While Snell may not have anything left to prove in the minors, the same cannot be said at the major league level. He has yet to translate that success into his starting role, with his 85 walks in 141 career innings with the Rays showing that lack of confidence. With the Rays contending this season, one has to wonder how much longer they can send Snell to the mount every fifth day.
The Rays usual patience with young players should not factor in at this point. Snell has had 29 starts in the past two years to show that consistency, and simply has not done so. He may be able to perform well in short stints in the bullpen, and could build up his confidence that way, but he simply does not appear to be a major league caliber starter. At least, not just yet.
Chances are, Snell will get a couple of more chances in the second half. However, if he struggles, it would not be a surprise if a move was made. Perhaps Brent Honeywell gets brought up to the majors, or the Rays trade for a starter. But Snell’s leash has to be getting shorter.
The Tampa Bay Rays cannot afford to be patient with Blake Snell right now.

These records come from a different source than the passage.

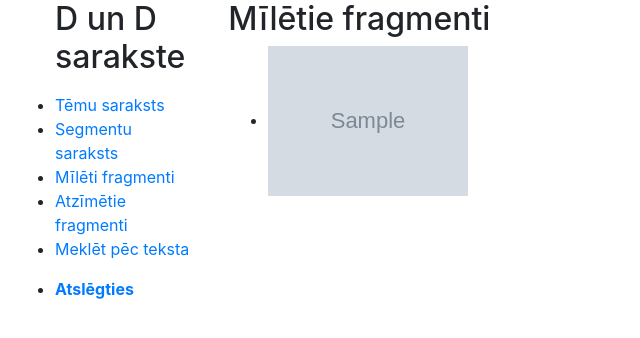
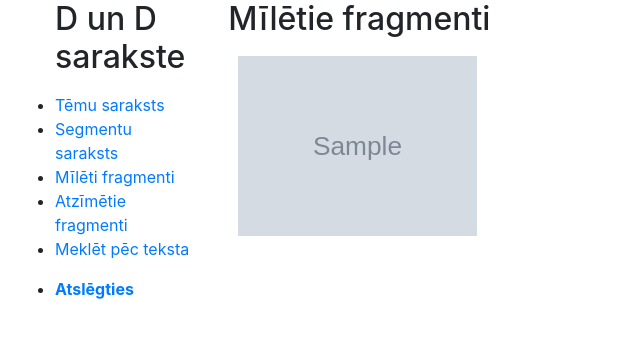
Before and after one commit to db533/sarakste, a Django app: page /mileti/ in a window 1280 px wide. Shown: the top 338 px of the page, without its empty margins (0-640 px from the left). Run offline with Django 4.2, Linux system fonts and the light colour scheme; a user stored in the database is signed in; tables that the repository leaves empty hold one stand-in row (values such as "Sample post"); grey boxes marked "Sample" are stand-in pictures.

Commit message:
Added links to display loved and marked snippets v0.3

```diff
--- a/sarakste_app/templates/loved_list.html
+++ b/sarakste_app/templates/loved_list.html
@@ -4,14 +4,20 @@
 {% load static %}
     <h2>Mīlētie fragmenti</h2>
     {% if loved_snippets %}
-        <ul>
+        <div style="display: flex; flex-wrap: wrap;">
             {% for snippet in loved_snippets %}
-                <li><a href="{% url 'display_snippets' %}?frag1={{ snippet.segment }}&place1={{ snippet.place }}&edit={{ edit_mode }}"><img src="{% static snippet.filename %}" alt="Snippet Image" style="width: 20%;"></a></li>
-                <!-- Add more snippet details as needed -->
+                <div style="flex: 0 0 25%; box-sizing: border-box; padding: 10px;">
+                    <a href="{% url 'display_snippets' %}?frag1={{ snippet.segment }}&place1={{ snippet.place }}&edit={{ edit_mode }}">
+                        <img src="{% static snippet.filename %}" alt="Snippet Image" style="width: 100%;">
+                    </a>
+                    <!-- Add more snippet details as needed -->
+                </div>
+                {% if forloop.counter|divisibleby:4 %}
+                    <div style="width: 100%;"></div> <!-- Breaks the line every 4 images -->
+                {% endif %}
             {% endfor %}
-        </ul>
+        </div>
     {% else %}
         <p>Neviens fragments nav atzīmēts kā mīlēts.</p>
     {% endif %}
-
 {% endblock %}
```
Also changed, not shown: sarakste_app/templates/marked_loved_list.html (+11 -4 lines).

With a possible postseason berth on the line, they need pitchers that can help them succeed. Snell, at least right now, is not that.